#### To do:
Copy all lines in the material holding the string "rule".
--- START ---
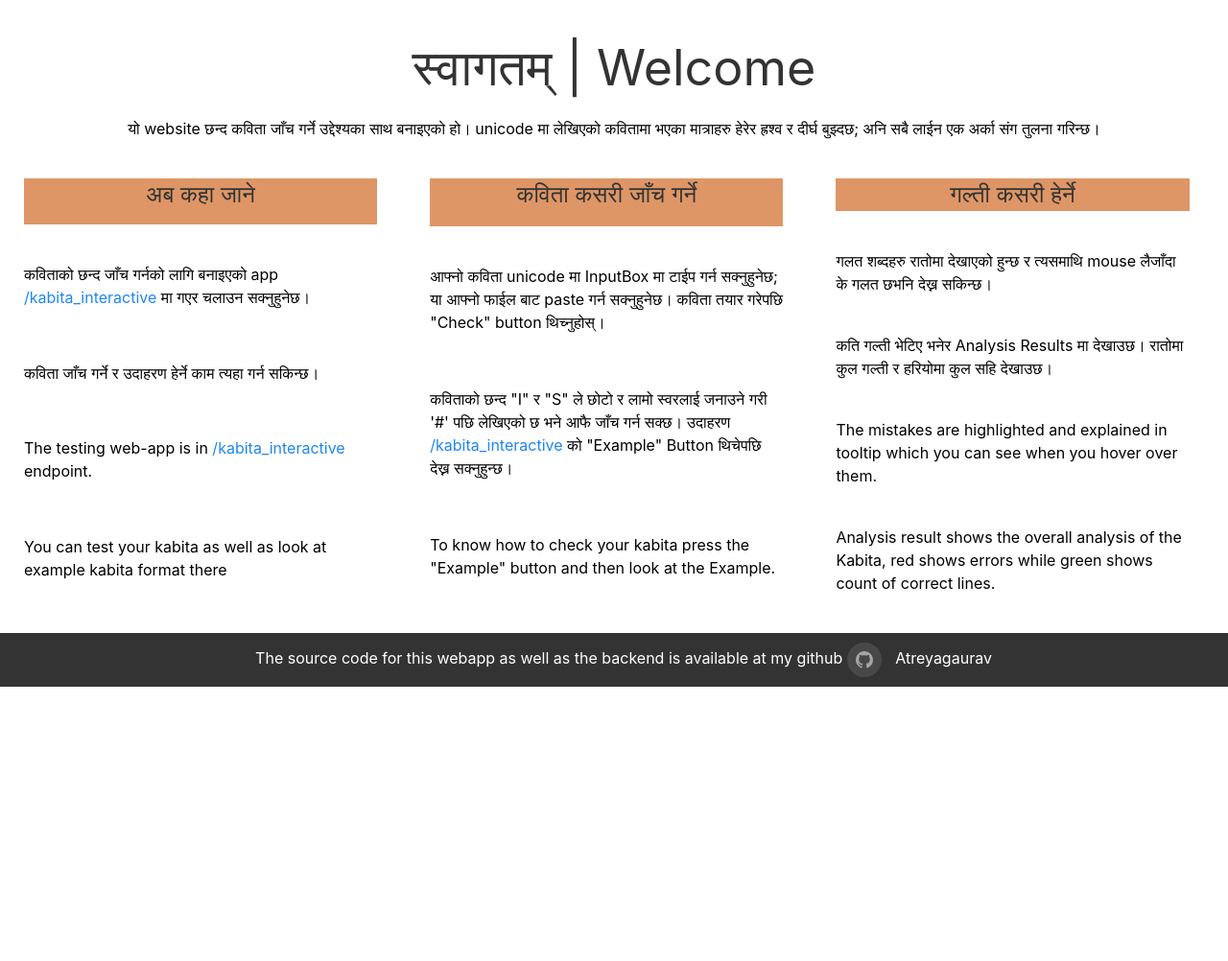
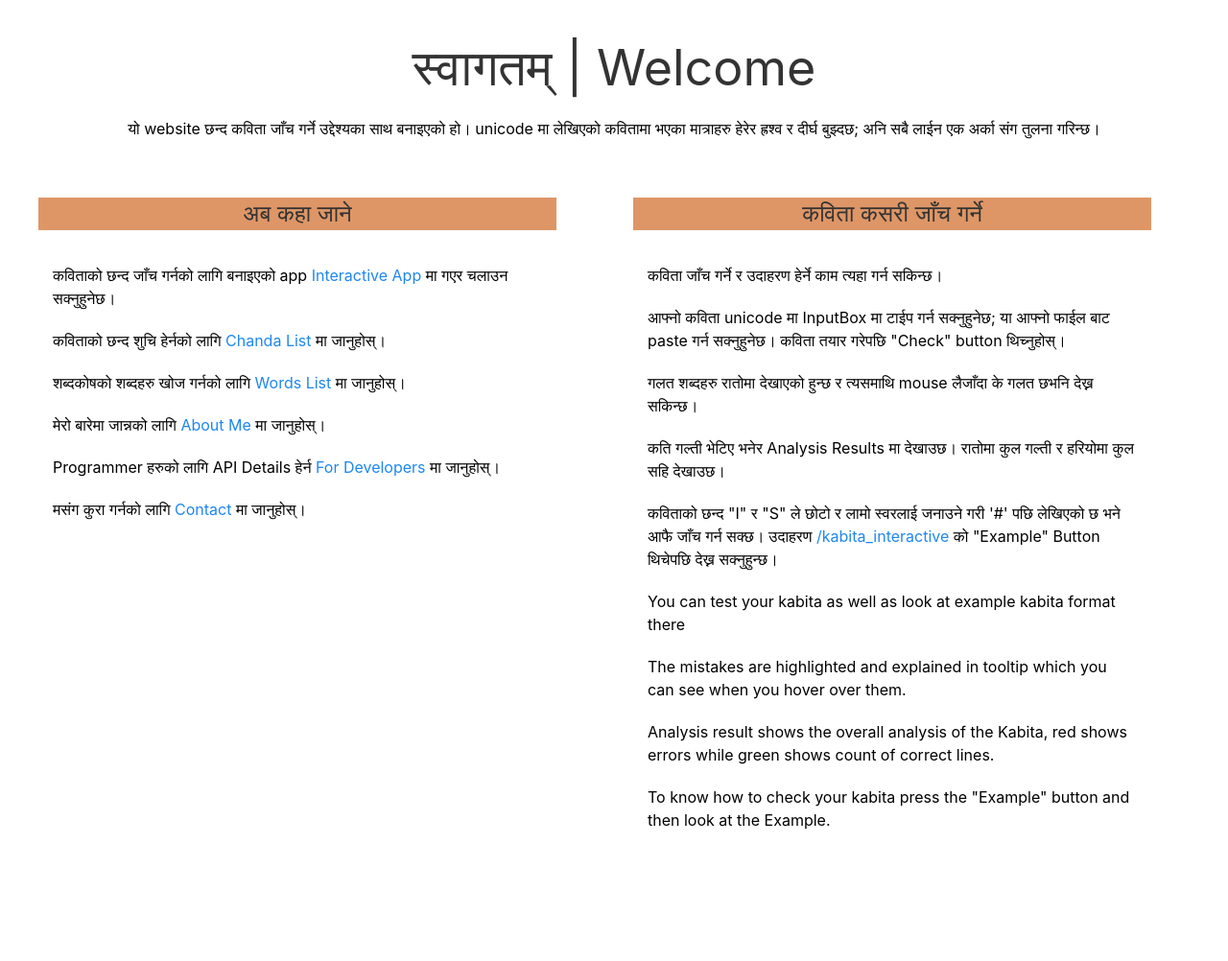
Before and after one commit to Atreyagaurav/kabita-check, a Flask app: page /home in a window 1280 px wide. Shown: the part 80-1082 px from the top of the page at 96% size. Before the commit the page ends 796 px from the top, so only its background shows below. Run offline with Flask 2, Linux system fonts and the light colour scheme; some libraries are stand-ins or nearby versions.

Commit message:
Minor: Changes in html templates

```diff
--- a/app/dictionary.py
+++ b/app/dictionary.py
@@ -10,7 +10,6 @@ def wordlist(rule=None, word=None):
         matches = reader
         if rule:
             rule = rule.upper()
-            print(f"Rule={rule}")
             if rule[0] == '-':
                 def filter_fun(row): return row[-1].endswith(rule[1:])
             elif rule[-1] == '-':
@@ -20,7 +19,6 @@ def wordlist(rule=None, word=None):
             matches = filter(filter_fun, matches)
 
         if word:
-            print(f"Start={word}")
             if word[0] == '-':
                 def filter_fun(row): return row[0].endswith(word[1:])
             elif word[-1] == '-':
--- a/app/templates/browse_chanda.html
+++ b/app/templates/browse_chanda.html
@@ -35,9 +35,9 @@
 	<ul class="js-filter uk-child-width-1-3@s uk-child-width-1-4@m uk-grid-small uk-grid-match" uk-grid="masonry: true">
 	    {% for chanda in all_chandas %}
 	    <li class="index-{{chanda.name[0]}} index2-{{chanda.length}}">
-		<div class="uk-card uk-card-large">
+		<div class="uk-card uk-card-large uk-card-hover chanda-card">
 		    <!-- <h4 class="uk-card-title">{{name}}</h4> -->
-		    <div class="chanda-card">
+		    <div>
 			<span class="uk-label alignleft">{{chanda.length}}</span>
 			<b class="aligncenter">{{chanda.name}}</b>:
 			<span class="alignright">{{chanda.gans}}</span><br />
--- a/app/templates/developers.html
+++ b/app/templates/developers.html
@@ -6,6 +6,7 @@ Developers
 {% block body %}
 <div class="uk-padding">
     <h3>Informations for Programmers/Developers</h3>
+    <p>The source code for this webapp as well as the backend is available at my github <a href="https://github.com/Atreyagaurav/kabita-check/"><span class="uk-icon-button uk-margin-small-right" uk-icon="github"></span> Atreyagaurav</a> </p>
     The API is available in /api endpoint, right now these are the only endpoints available, I'll add more as I develop them.
     <ul class="uk-list uk-list-large">
 	<li>The API for checking chanda is available in <strong>/api/check</strong> endpoint.<br />
--- a/app/templates/home.html
+++ b/app/templates/home.html
@@ -4,29 +4,36 @@ Welcome
 {% endblock %}
 
 {% block body %}
+<div class="uk-padding">
     <h2 class="uk-heading-small" style="text-align: center;">स्वागतम् | Welcome</h2>
     <div style="text-align: center;">यो website छन्द कविता जाँच गर्ने उद्देश्यका साथ बनाइएको हो। unicode मा लेखिएको कवितामा भएका मात्राहरु हेरेर ह्रश्व र दीर्घ बुझ्दछ; अनि सबै लाईन एक अर्का संग तुलना गरिन्छ।</div>
 
-	<div class="uk-child-width-1-3@l uk-grid-small uk-grid-match uk-margin-small-left" uk-grid>
-	    <div class="uk-card uk-card-mute uk-card-body">
+    <div class="uk-child-width-1-2@l uk-grid uk-margin" uk-grid>
+	<div class="uk-card uk-card-body uk-padding">
 	    <h3 class="uk-card-title">अब कहा जाने</h3>
-		    <p>कविताको छन्द जाँच गर्नको लागि बनाइएको app <a href="/kabita_interactive">/kabita_interactive</a> मा गएर चलाउन सक्नुहुनेछ।</p>
+	    <div class="uk-padding-small">
+		<p>कविताको छन्द जाँच गर्नको लागि बनाइएको app <a href="/kabita_interactive">Interactive App</a> मा गएर चलाउन सक्नुहुनेछ।</p>
+		<p>कविताको छन्द शुचि हेर्नको लागि <a href="/browse_chanda">Chanda List</a> मा जानुहोस्।</p>
+		<p>शब्दकोषको शब्दहरु खोज गर्नको लागि <a href="/browse_words">Words List</a> मा जानुहोस्।</p>
+		<p>मेरो बारेमा जान्नको लागि <a href="/about">About Me</a> मा जानुहोस्।</p>
+		<p>Programmer हरुको लागि API Details हेर्न <a href="/developers">For Developers</a> मा जानुहोस्।</p>
+		<p>मसंग कुरा गर्नको लागि <a href="/contact">Contact</a> मा जानुहोस्।</p>
+	    </div>
+	</div>
+	<div class="uk-card uk-card-body uk-padding">
+	    <h3 class="uk-card-title">कविता कसरी जाँच गर्ने</h3>
+	    <div class="uk-padding-small">
 		<p>कविता जाँच गर्ने र उदाहरण हेर्ने काम त्यहा गर्न सकिन्छ।</p>
-		    <p>The testing web-app is in <a href="/kabita_interactive">/kabita_interactive</a> endpoint.</p>
-		    <p>You can test your kabita as well as look at example kabita format there</p>
-		</div>
-		<div class="uk-card uk-card-mute uk-card-body">
-		    <h3 class="uk-card-title">कविता कसरी जाँच गर्ने</h3>
-		    <p>आफ्नो कविता unicode मा InputBox मा टाईप गर्न सक्नुहुनेछ; या आफ्नो फाईल बाट paste गर्न सक्नुहुनेछ। कविता तयार गरेपछि "Check" button थिच्नुहोस्।
-		    <p>कविताको छन्द "I" र "S" ले छोटो र लामो स्वरलाई जनाउने गरी '#' पछि लेखिएको छ भने आफै जाँच गर्न सक्छ। उदाहरण <a href="/kabita_interactive">/kabita_interactive</a> को "Example" Button थिचेपछि देख्न सक्नुहुन्छ।</p>
-		    <p>To know how to check your kabita press the "Example" button and then look at the Example.
-		</div>
-		<div class="uk-card uk-card-mute uk-card-body">
-		    <h3 class="uk-card-title">गल्ती कसरी हेर्ने</h3>
+		<p>आफ्नो कविता unicode मा InputBox मा टाईप गर्न सक्नुहुनेछ; या आफ्नो फाईल बाट paste गर्न सक्नुहुनेछ। कविता तयार गरेपछि "Check" button थिच्नुहोस्।</p>
 		<p>गलत शब्दहरु रातोमा देखाएको हुन्छ र त्यसमाथि mouse लैजाँदा के गलत छभनि देख्न सकिन्छ।</p>
 		<p>कति गल्ती भेटिए भनेर Analysis Results मा देखाउछ। रातोमा कुल गल्ती र हरियोमा कुल सहि देखाउछ।</p>
+		<p>कविताको छन्द "I" र "S" ले छोटो र लामो स्वरलाई जनाउने गरी '#' पछि लेखिएको छ भने आफै जाँच गर्न सक्छ। उदाहरण <a href="/kabita_interactive">/kabita_interactive</a> को "Example" Button थिचेपछि देख्न सक्नुहुन्छ।</p>
+		<p>You can test your kabita as well as look at example kabita format there</p>
 		<p>The mistakes are highlighted and explained in tooltip which you can see when you hover over them.</p>
 		<p>Analysis result shows the overall analysis of the Kabita, red shows errors while green shows count of correct lines.</p>
+		<p>To know how to check your kabita press the "Example" button and then look at the Example.</p>
+	    </div>
+	</div>
     </div>
 </div>
 {% endblock %}
--- a/app/templates/layout.html
+++ b/app/templates/layout.html
@@ -50,9 +50,9 @@
 	    </div>
 	</header>
 	{% block body %}{% endblock %}
-	<footer class="uk-background-secondary uk-light main-footer">
-	    The source code for this webapp as well as the backend is available at my github <a href="https://github.com/Atreyagaurav/kabita-check/"><span class="uk-icon-button uk-margin-small-right" uk-icon="github"></span> Atreyagaurav</a>
-	</footer>
+	<!-- <footer class="uk-background-secondary uk-light main-footer">
+	     The source code for this webapp as well as the backend is available at my github <a href="https://github.com/Atreyagaurav/kabita-check/"><span class="uk-icon-button uk-margin-small-right" uk-icon="github"></span> Atreyagaurav</a>
+	     </footer> -->
 	{% block js %}{% endblock %}
     </body>
 </html>
```
Lines whose indentation alone changed are shown as unchanged.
--- END ---
#### Task solution:
@@ -10,7 +10,6 @@ def wordlist(rule=None, word=None):
         if rule:
             rule = rule.upper()
-            print(f"Rule={rule}")
             if rule[0] == '-':
                 def filter_fun(row): return row[-1].endswith(rule[1:])
             elif rule[-1] == '-':
@@ -20,7 +19,6 @@ def wordlist(rule=None, word=None):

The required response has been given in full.